- ABOUT THIS TASK:
For the word "Header", search the records and show each line in which it occurs.

Start of RECORDS FOR THIS EXERCISE

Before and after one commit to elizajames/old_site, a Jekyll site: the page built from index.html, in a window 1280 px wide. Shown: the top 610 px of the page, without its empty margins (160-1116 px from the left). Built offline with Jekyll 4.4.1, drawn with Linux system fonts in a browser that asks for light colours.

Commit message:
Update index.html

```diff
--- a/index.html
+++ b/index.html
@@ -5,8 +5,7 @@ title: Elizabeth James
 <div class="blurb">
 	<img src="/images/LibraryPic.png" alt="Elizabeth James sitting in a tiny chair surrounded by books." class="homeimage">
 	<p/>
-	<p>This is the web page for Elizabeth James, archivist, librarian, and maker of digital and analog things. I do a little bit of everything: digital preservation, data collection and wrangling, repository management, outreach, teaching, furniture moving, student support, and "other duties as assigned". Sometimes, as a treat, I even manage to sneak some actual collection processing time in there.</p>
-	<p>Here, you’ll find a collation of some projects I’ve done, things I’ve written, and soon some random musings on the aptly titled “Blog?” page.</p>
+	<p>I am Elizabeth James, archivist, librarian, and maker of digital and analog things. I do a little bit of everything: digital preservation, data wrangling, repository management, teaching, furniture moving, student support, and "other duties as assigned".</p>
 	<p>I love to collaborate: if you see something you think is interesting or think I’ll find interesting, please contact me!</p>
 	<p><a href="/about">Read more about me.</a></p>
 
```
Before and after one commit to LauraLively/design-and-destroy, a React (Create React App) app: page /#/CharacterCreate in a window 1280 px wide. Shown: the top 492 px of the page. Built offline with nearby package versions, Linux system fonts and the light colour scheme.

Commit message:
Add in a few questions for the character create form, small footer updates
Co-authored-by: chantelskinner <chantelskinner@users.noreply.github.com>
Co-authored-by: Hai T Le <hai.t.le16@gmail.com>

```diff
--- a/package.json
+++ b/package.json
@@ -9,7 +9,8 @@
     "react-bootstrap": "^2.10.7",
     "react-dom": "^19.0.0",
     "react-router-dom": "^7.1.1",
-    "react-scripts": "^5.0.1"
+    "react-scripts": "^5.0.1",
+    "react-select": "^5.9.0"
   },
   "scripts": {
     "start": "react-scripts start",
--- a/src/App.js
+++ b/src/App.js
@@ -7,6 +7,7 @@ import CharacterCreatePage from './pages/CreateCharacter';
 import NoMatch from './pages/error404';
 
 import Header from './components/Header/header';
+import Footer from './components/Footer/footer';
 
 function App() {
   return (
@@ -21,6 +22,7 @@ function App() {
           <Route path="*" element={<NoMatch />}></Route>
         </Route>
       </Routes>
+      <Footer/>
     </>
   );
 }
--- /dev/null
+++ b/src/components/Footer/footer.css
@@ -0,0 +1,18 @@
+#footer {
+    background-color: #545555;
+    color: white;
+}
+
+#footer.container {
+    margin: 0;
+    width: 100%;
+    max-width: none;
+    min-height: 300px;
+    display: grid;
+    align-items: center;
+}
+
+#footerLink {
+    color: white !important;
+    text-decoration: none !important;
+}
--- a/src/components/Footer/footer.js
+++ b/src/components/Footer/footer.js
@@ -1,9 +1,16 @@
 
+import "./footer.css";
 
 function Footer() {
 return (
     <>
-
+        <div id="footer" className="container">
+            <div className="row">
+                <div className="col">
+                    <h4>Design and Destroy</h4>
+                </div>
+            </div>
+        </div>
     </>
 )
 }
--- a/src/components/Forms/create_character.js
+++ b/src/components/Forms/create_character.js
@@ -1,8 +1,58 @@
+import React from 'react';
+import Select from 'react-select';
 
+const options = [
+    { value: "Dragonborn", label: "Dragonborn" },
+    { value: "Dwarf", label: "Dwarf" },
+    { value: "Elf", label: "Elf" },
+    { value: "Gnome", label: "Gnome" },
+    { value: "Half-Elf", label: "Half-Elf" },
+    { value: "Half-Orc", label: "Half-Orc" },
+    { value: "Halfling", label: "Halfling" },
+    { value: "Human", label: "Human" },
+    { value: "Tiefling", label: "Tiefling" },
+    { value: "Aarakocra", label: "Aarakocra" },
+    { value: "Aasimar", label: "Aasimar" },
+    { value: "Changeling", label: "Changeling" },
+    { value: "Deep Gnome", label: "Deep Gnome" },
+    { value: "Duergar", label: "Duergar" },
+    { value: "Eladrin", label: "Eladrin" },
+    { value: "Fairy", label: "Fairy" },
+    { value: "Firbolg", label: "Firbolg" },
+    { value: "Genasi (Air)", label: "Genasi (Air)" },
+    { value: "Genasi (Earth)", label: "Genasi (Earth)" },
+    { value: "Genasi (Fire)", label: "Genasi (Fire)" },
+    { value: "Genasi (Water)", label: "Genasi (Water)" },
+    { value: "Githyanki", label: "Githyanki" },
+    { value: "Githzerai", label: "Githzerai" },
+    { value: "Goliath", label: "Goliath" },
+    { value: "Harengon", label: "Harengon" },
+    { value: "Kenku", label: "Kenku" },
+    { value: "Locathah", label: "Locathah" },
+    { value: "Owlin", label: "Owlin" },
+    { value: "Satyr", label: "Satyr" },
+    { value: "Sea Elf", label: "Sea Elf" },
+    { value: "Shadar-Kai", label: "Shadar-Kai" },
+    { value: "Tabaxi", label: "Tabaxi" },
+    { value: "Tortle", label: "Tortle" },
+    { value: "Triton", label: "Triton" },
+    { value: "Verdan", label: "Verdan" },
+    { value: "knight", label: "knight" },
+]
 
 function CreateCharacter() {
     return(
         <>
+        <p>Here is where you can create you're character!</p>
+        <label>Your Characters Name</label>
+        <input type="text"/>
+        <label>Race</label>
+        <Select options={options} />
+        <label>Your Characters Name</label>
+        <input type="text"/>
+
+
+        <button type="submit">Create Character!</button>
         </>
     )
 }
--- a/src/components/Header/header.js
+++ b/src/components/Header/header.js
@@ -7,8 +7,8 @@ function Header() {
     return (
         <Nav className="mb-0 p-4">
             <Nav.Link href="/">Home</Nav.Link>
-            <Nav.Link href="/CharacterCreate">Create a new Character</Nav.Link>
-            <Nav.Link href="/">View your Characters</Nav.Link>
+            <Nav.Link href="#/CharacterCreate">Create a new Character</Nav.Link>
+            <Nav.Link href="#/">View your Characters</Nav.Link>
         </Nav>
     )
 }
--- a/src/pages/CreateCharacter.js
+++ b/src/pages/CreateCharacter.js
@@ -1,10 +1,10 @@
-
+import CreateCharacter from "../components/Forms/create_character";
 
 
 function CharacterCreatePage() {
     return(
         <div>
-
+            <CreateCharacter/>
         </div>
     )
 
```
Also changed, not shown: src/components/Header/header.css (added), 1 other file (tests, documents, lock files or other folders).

End of RECORDS FOR THIS EXERCISE

- RESPONSE:
 import Header from './components/Header/header';
--- a/src/components/Header/header.js
+++ b/src/components/Header/header.js
@@ -7,8 +7,8 @@ function Header() {
Also changed, not shown: src/components/Header/header.css (added), 1 other file (tests, documents, lock files or other folders).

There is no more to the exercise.